If a human being made any of these same statements to us, and we knew they had what it took to back them, we would take their words literally. And indeed, charlatan preachers say they do, encouraging us to ask for a Ferrari because Jesus told us to ask and we would receive. (It works for them, doesn’t it?) These people cause incredible damage because they twist and contort words to fit their own ends, promoting a (healthy) sense of cynicism in people who recognize scam artists when they see them.
But the Words, What about the Words?
But the words remain, and away from the name-it-claim-it crowd, deep in the bowels of conservative evangelical realms, convoluted sermons about what they mean persist, because, frankly, most of us have not seen actual manifestations of those words in our lives: we ask, but we don’t receive, and we know we’re not asking for something ridiculous.

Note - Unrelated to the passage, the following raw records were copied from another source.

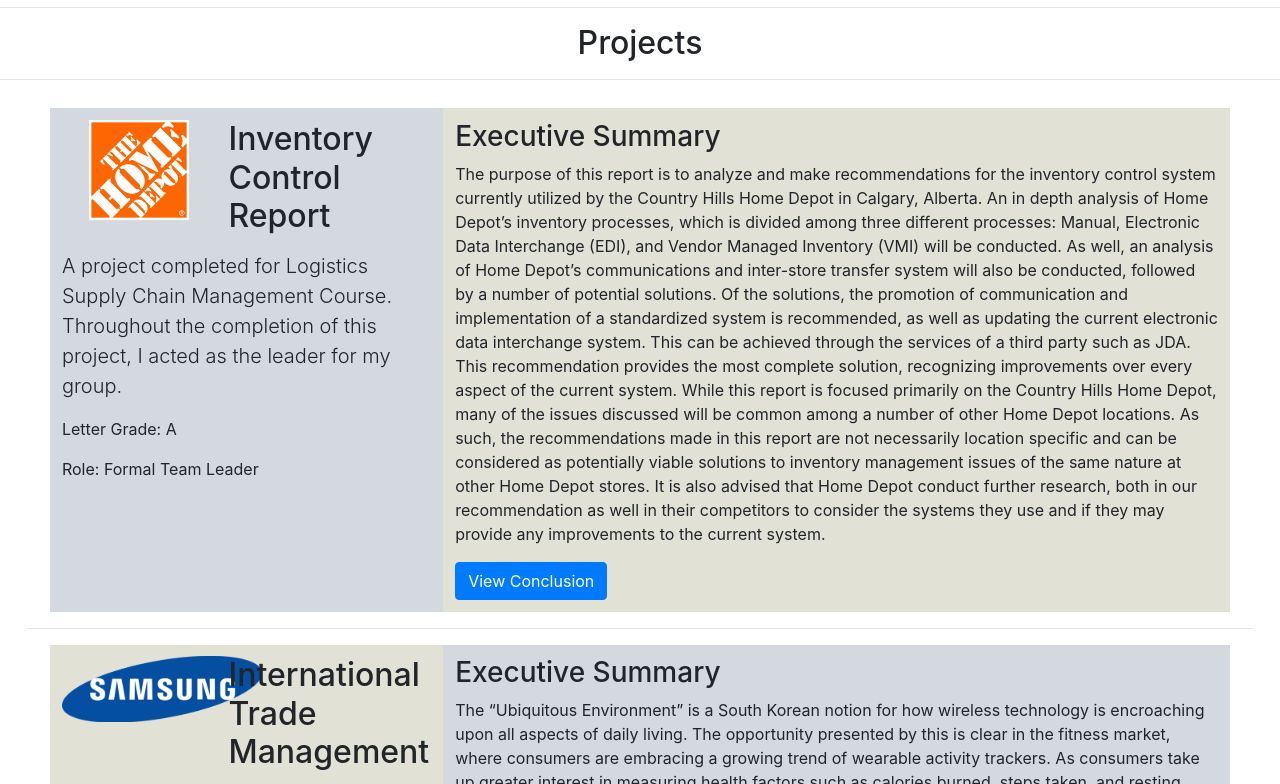
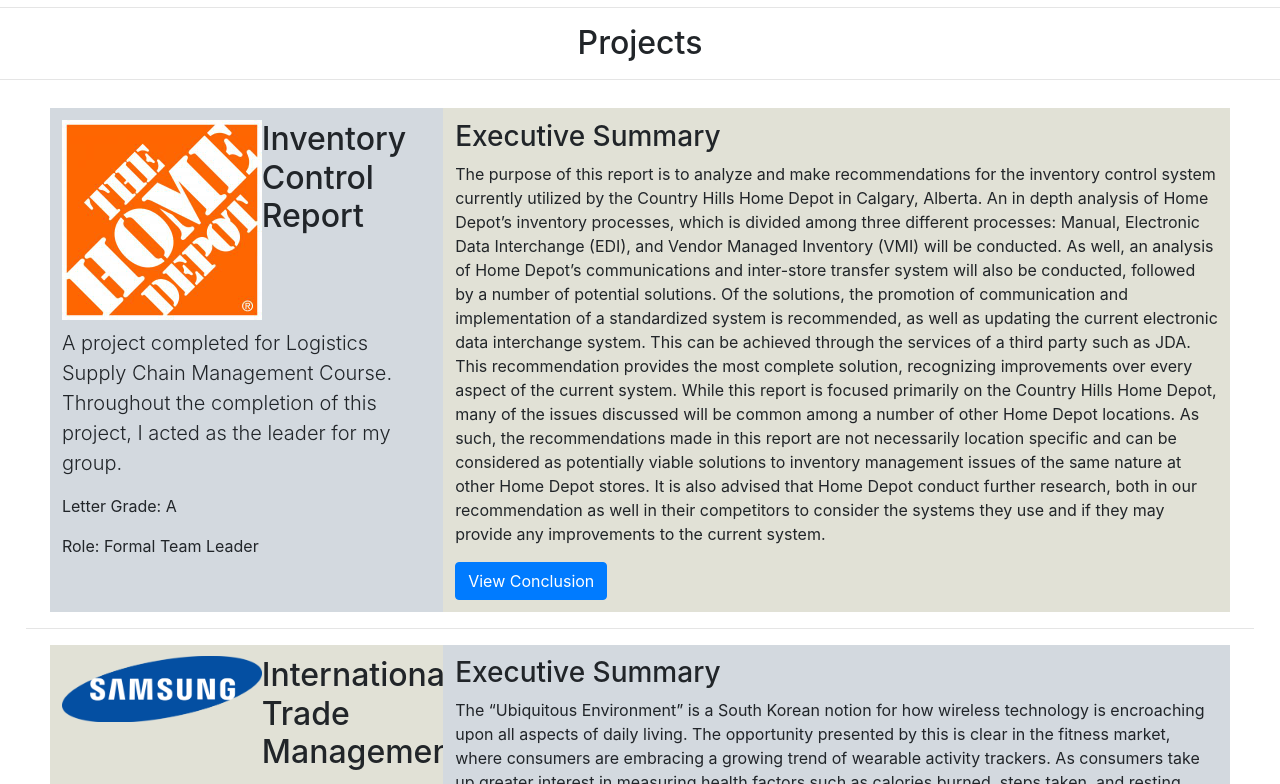
Before and after one commit to AboutWilsonFong/portfolio, a plain HTML site: page index.html in a window 1280 px wide. Shown: the part 1800-2584 px from the top of the page. Drawn offline with nearby package versions, Linux system fonts and the light colour scheme.

Commit message:
logo spacing with title

```diff
--- a/index.html
+++ b/index.html
@@ -120,10 +120,10 @@
             <div class="row featurette project">
                 <div class="col-md-4 light-blue">
                     <div class="row logo-title">
-                        <div class="col-sm-5">
-                            <img src="img/homeDepot.jpg" width="100" class="hd-logo">
+                        <div class="col-sm-6">
+                            <img src="img/homeDepot.jpg" width="200" class="hd-logo">
                         </div>
-                        <div class="col-sm-7">
+                        <div class="col-sm-6">
                             <h2 class="featurette-heading">Inventory Control Report</h2>
                         </div>
                     </div>
@@ -207,10 +207,10 @@
             <div class="row featurette project">
                 <div class="col-md-4 light-gray">
                     <div class="row logo-title">
-                        <div class="col-sm-5">
+                        <div class="col-sm-6">
                             <img src="img/samsung.png" width="200">
                         </div>
-                        <div class="col-sm-7">
+                        <div class="col-sm-6">
                             <h2 class="featurette-heading">International Trade Management</h2>
                         </div>
                     </div>
@@ -320,10 +320,10 @@
             <div class="row featurette project">
                 <div class="col-md-4 light-blue">
                     <div class="row logo-title">
-                        <div class="col-sm-5">
+                        <div class="col-sm-6">
                             <img src="img/nike.png" width="200">
                         </div>
-                        <div class="col-sm-7">
+                        <div class="col-sm-6">
                             <h2 class="featurette-heading">International Trade Research</h2>
                         </div>
                     </div>
--- a/style.css
+++ b/style.css
@@ -83,9 +83,6 @@
     padding: 1%;
 }
 
-.hd-logo {
-    margin-left: 20%;
-}
 
 .logo-title {
     margin-bottom: 2%;
```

So we get sermons like, “Ask, and Christ will send you something completely opposite to what you’re really asking for, because it’s good for you, and it was wrong of you to want what you asked for in the first place.” Or, “Maybe His answer is just plain No.” (Then why does the desire not go away, we wonder? Couldn’t He get rid of that as well?)
But maybe we’re stopping at the wrong point. Maybe the concept of asking, and praying, and communicating with our Father is an ongoing element of our lives, and as we learn more, we give it another go, so to speak, and see where we wind up next. I’m reminded of a recent exercise class I attended, in which I ended the session with a run around the block (on Main Street, in a small gossipy town, no less), and I absolutely hate running.
But this time, building on previous runs, I ran better than I did the very first time, and as I did so, I thought – it’s a process, strengthening the body, in the same way as understanding Christ’s words, and talking to Him about it. So why not ask, and continue to ask, and follow the path before us, and see where we wind up? In other words, why not take that jog around the block, ignore the stares – perceived or real – and see what happens as and when we persist?
Thank you for joining me at this woman writes, where I spend time — like the woman in Steve Henderson’s artwork, Catching the Breeze, above — wondering and pondering, praying, and giving a shot at believing Christ’s words are true. I find this easiest to do outside of the white noise of pop culture Christianity.